Thursday, February 07, 2013
The post is a profanity-laced
rant, but it makes a good point about the current state of mobile computing:
I wouldn't download a BBC app or an NPR app for my computer. Why would I want one on my phone? Do I buy a separate radio to listen to different stations? No. The functionality is the same, the only thing that differs is the content. Apps ought to provide some actual functionality, not just blobs of content wrapped up in binary files.I have commented on the annoying phenomenon of apps that merely deliver web sites before, but saw it mainly as a consequence or outgrowth of poor web site design. (How many times have you found yourself wishing that a web site would simply default to its cleaner, mobile version?)
But considering this again, I think there's another, cultural, force at work here, too: the same one that causes companies like Google and Microsoft to wreck flagship products.
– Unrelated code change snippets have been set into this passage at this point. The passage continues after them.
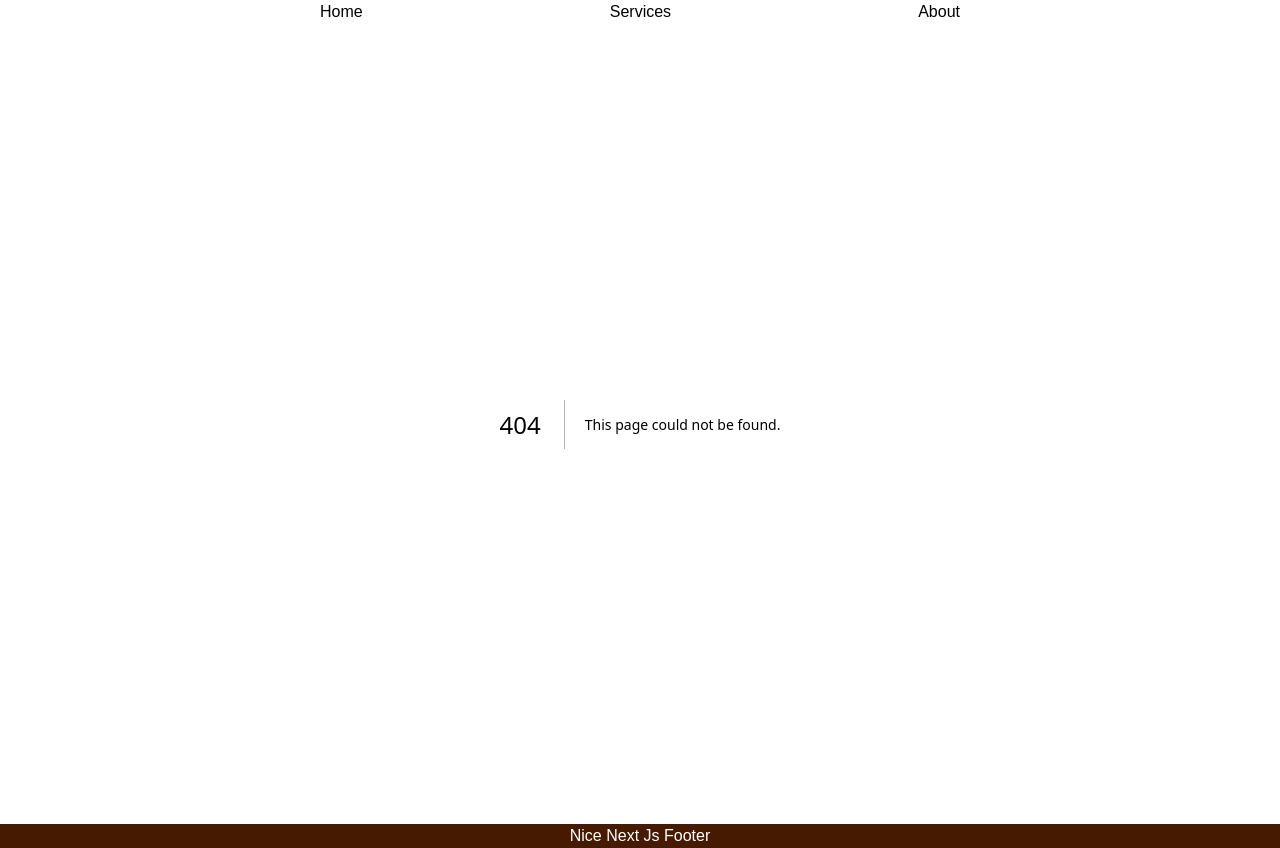
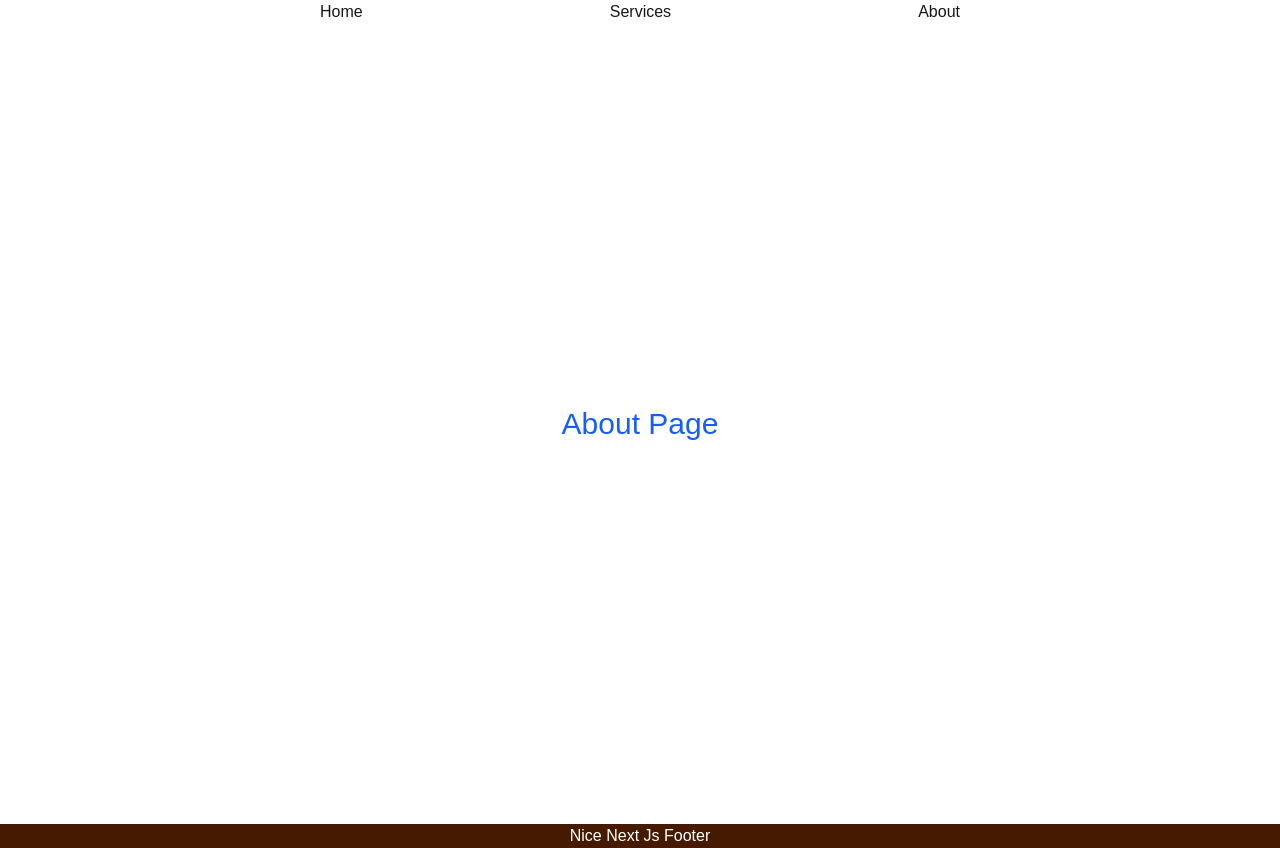
Before and after one commit to abrarasif11/Learn-Next-JS, a Next.js app: page /about in a window 1280 px wide. Before the commit this address had no page. Built offline with nearby package versions, Linux system fonts and the light colour scheme.

Commit message:
basic routing

```diff
--- /dev/null
+++ b/src/app/about/address/page.jsx
@@ -0,0 +1,9 @@
+import React from 'react'
+
+export default function AddressPage() {
+  return (
+    <div>
+      <p className='text-center text-3xl text-green-600'>Address Page</p>
+    </div>
+  )
+}
--- /dev/null
+++ b/src/app/about/page.jsx
@@ -0,0 +1,9 @@
+import React from 'react'
+
+export default function AboutPage() {
+  return (
+    <div>
+      <p className='text-center text-3xl text-blue-600'>About Page</p>
+    </div>
+  )
+}
--- /dev/null
+++ b/src/app/services/page.jsx
@@ -0,0 +1,9 @@
+import React from 'react'
+
+export default function ServicesPage() {
+  return (
+    <div>
+      <p className='text-center text-3xl text-red-600'>Services Page</p>
+    </div>
+  )
+}
```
I see an understandable attempt to catch the coattails of the "new big thing" coupled with both a poor grasp of what that "new big thing" actually is and a lowering of the bar to mimic that "new big thing". I'd bet dollars to donuts that many companies operate on the premise that they're not really big time unless they have their own app, regardless of whether there is truly a need for one.
I harbor some hope that backlashes like the above are the tip of the iceberg, and that the marketplace, governed by the actual daily needs of millions of customers, will correct the unthinking, short-range, and conformist mentality of too many businesses who hope to cash in on the Internet and mobile computing. Having your own app or redesigning something used on working computers to look like it can run on a phone may garner attention for a while. However, after a thousand other people have already done it, it merely becomes annoying and, ironically, looks out of step, in much the same way that a business touting its indoor plumbing might. If a web site will do, design a good web site. If an app would actually do better, design it and make it available to interested customers in an unobtrusive way.
In short, businesses could save precious resources and generate less ill will from their customers if they would simply ask the question in the title of this post before building a new app.